A powerful software package that simulates how chemical reactions occur and change as fluids travel underground was developed by Berkeley Lab’s Carl Steefel with Sergi Molins-Rafa (co-developer), and co-developer Jennifer Druhan from the University of Illinois Champaign.
CrunchFlow has been honored with a prestigious R&D100 Award from the scientific and engineering magazine, R&D Magazine. It is one of four technologies developed at Berkeley Lab to receive an R&D100 Award in 2017. Berkeley Lab was also a co-winner for two additional technologies – one of them the NRAP Toolset developed with the input of EESA’s Curt Oldenburg to assess environmental risk performance of geologic carbon dioxide (CO2) sequestration sites.
R&D Magazine‘s R&D 100 Awards, established 55 years ago, recognize 100 technologies and services introduced in the previous year deemed most significant by an independent panel of judges. This year’s winners received the awards at a Nov. 17 event in Washington, D.C. Check out the full list of winners.
CrunchFlow is a powerful software package that simulates how chemical reactions occur and change as fluids travel underground. CrunchFlow includes a number of chemical and physical processes that similar products do not, such as changes in how easily water can move through rocks. All of these features are available in a single package that users with a variety of expertise can run on a desktop computer. With CrunchFlow’s computational efficiency, scientists can achieve high spatial resolution while extending simulations far back in geologic time.

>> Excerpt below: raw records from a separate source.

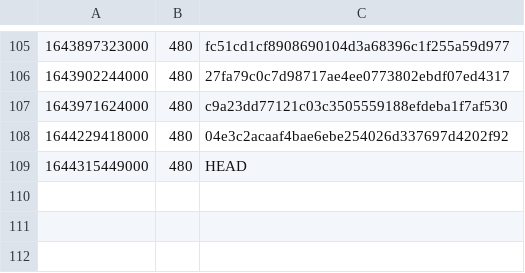
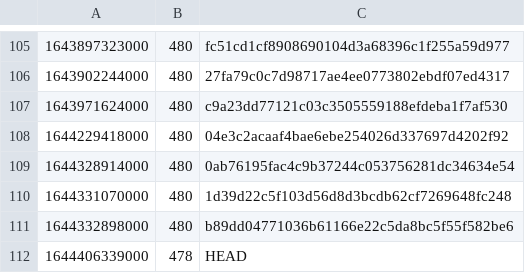
Before and after one commit to guardian/support-frontend, a CSV file: support-frontend/ts-error-history.csv, drawn as a sheet; only a part is shown, gaps mark what is left out; removed rows and columns are numbered as before the commit, all else as after; the diff names each change by its address in the sheet, - before the commit and + after, or states it on an @@ line.

Commit message:
Remove TS errors from `content.tsx` (#3440)
* Remove errors and tidy up formatting, remove need for `Option`

Co-Authored-By: Maria Olanipekun <44685872+marialani@users.noreply.github.com>

```diff
--- a/support-frontend/ts-error-history.csv
+++ b/support-frontend/ts-error-history.csv
-row 109: 1644315449000 | 480 | HEAD
+row 109: 1644328914000 | 480 | 0ab76195fac4c9b37244c053756281dc34634e54
+row 110: 1644331070000 | 480 | 1d39d22c5f103d56d8d3bcdb62cf7269648fc248
+row 111: 1644332898000 | 480 | b89dd04771036b61166e22c5da8bc5f55f582be6
+row 112: 1644406339000 | 478 | HEAD
```
Also changed, not shown: 2 other files.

By improving the accuracy of a range of Earth and environmental sciences applications, CrunchFlow helps scientists better understand current and past ecological systems below the Earth’s surface.
The principal developer is Berkeley Lab’s Carl Steefel with Sergi Molins-Rafa (co-developer), and co-developer Jennifer Druhan from the University of Illinois-Champaign.

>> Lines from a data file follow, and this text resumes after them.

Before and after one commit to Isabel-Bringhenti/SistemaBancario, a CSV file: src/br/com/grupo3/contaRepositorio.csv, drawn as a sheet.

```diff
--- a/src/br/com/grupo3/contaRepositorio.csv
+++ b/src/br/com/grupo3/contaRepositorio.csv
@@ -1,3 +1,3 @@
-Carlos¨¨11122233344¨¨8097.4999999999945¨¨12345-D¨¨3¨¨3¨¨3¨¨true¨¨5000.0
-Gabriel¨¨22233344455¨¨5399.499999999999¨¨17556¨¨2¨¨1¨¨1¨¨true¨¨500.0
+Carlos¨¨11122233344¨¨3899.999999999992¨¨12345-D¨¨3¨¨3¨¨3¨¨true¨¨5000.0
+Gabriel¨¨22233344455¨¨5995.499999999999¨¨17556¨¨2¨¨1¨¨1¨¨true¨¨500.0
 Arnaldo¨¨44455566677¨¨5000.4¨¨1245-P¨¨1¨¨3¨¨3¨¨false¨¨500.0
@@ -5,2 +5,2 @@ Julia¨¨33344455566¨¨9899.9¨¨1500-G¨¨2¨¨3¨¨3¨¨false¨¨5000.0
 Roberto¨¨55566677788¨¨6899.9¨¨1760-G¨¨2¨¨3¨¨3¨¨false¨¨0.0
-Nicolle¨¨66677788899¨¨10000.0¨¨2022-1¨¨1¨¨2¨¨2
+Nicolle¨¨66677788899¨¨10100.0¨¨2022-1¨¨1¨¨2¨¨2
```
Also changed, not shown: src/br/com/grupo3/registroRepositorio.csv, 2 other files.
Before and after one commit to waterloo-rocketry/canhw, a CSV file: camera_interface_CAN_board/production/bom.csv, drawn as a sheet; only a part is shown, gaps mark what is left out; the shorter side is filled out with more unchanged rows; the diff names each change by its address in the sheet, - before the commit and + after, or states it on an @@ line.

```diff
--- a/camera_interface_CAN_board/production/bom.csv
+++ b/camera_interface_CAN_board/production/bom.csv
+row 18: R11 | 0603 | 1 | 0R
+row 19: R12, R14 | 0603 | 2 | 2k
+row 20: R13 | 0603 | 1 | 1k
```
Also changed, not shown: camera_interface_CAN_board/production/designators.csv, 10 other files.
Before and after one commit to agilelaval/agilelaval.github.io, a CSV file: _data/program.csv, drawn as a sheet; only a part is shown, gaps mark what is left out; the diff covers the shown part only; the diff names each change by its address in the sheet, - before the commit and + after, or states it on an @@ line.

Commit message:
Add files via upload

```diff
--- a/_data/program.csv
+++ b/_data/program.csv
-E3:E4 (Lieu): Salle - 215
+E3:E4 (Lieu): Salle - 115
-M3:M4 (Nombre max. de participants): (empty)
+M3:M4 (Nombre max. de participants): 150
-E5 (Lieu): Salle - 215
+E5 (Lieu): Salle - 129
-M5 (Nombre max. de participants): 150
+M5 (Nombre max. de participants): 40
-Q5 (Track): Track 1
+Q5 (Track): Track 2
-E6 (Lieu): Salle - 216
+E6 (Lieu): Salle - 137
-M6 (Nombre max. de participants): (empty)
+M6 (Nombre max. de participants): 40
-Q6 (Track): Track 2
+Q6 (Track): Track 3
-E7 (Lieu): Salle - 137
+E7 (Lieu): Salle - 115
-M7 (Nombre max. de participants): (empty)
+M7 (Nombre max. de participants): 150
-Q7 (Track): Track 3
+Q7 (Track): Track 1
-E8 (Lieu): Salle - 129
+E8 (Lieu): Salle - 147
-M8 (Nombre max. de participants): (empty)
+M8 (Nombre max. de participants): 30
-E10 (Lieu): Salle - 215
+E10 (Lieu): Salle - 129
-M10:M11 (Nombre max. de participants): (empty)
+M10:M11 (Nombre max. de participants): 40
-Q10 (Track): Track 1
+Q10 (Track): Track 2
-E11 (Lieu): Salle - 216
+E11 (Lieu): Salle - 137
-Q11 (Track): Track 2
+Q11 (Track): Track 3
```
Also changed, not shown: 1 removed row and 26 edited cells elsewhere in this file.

One additional R&D 100 Award winner including Berkeley Lab as a co-nominee had EESA input:
Risk Assessment and Uncertainty Quantification Software for Geologic Carbon Storage
The National Risk Assessment Partnership (NRAP) developed and released a software package that includes 10 science-based computational tools, collectively referred to as the NRAP Toolset, to assess environmental risk performance of geologic carbon dioxide (CO2) sequestration sites. These tools support industry and regulatory stakeholders as they design and implement safe and effective geologic carbon storage (GCS) projects for long-term storage of large volumes of anthropogenic CO2.
There are 11 Berkeley Lab developers who were part of a 56-person team that worked with Los Alamos National Lab, Livermore National Lab, the National Energy Technology Lab, and Pacific Northwest National Lab. Berkeley Lab points of contact are Curt Oldenburg, Tom Daley, and Erika Gasperikova.